Modification records:

⟨

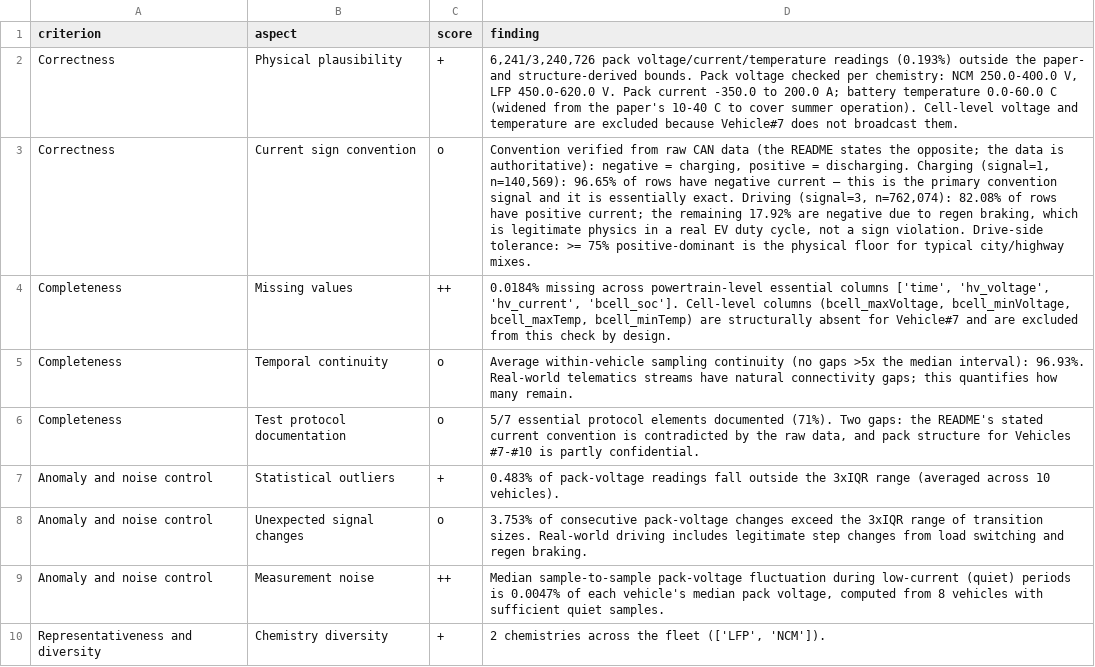
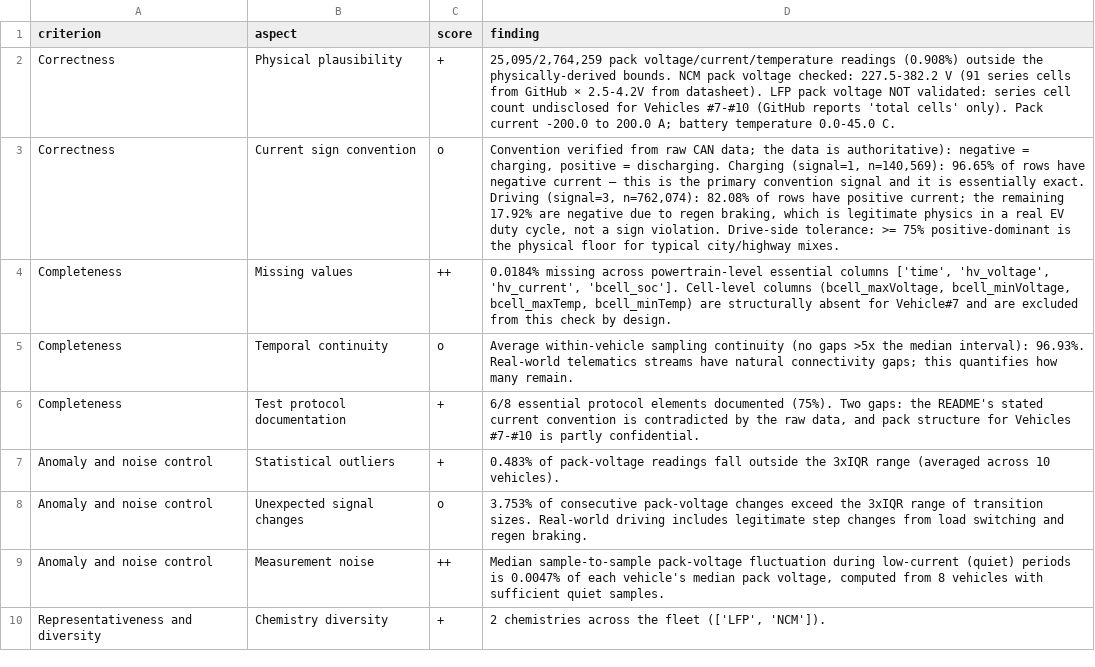
Before and after one commit to amira791/DataQualityAssessment_BatteryDatasets, a CSV file: 05 guangzhou dataset quality/quality_results/guangzhou_quality_scorecard.csv, drawn as a sheet; only a part is shown; the diff names each change by its address in the sheet, - before the commit and + after, or states it on an @@ line.

Commit message:
10 EVs quality

```diff
--- a/05 guangzhou dataset quality/quality_results/guangzhou_quality_scorecard.csv
+++ b/05 guangzhou dataset quality/quality_results/guangzhou_quality_scorecard.csv
-D2 (finding): 6,241/3,240,726 pack voltage/current/temperature readings (0.193%) outside the paper- and structure-derived bounds. Pack voltage checked per chemistry: NCM 250.0-400.0 V, LFP 450.0-620.0 V. Pack current -350.0 to 200.0 A; battery temperature 0.0-60.0 C (widened from the paper's 10-40 C to cover summer operation). Cell-level voltage and temperature are excluded because Vehicle#7 does not broadcast them.
+D2 (finding): 25,095/2,764,259 pack voltage/current/temperature readings (0.908%) outside the physically-derived bounds. NCM pack voltage checked: 227.5-382.2 V (91 series cells from GitHub × 2.5-4.2V from datasheet). LFP pack voltage NOT validated: series cell count undisclosed for Vehicles #7-#10 (GitHub reports 'total cells' only). Pack current -200.0 to 200.0 A; battery temperature 0.0-45.0 C.
-D3 (finding): …raw CAN data (the README states the opposite; the data…
+D3 (finding): …raw CAN data; the data…
-C6 (score): o
+C6 (score): +
-D6 (finding): 5/7 essential protocol elements documented (71%). Two gaps:…
+D6 (finding): 6/8 essential protocol elements documented (75%). Two gaps:…
```
Also changed, not shown: 4 other files.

⟩

*ACTION ITEM:* A single number is the whole answer: the tally of lines above that contain "finding".

*ANSWER BELOW:* 6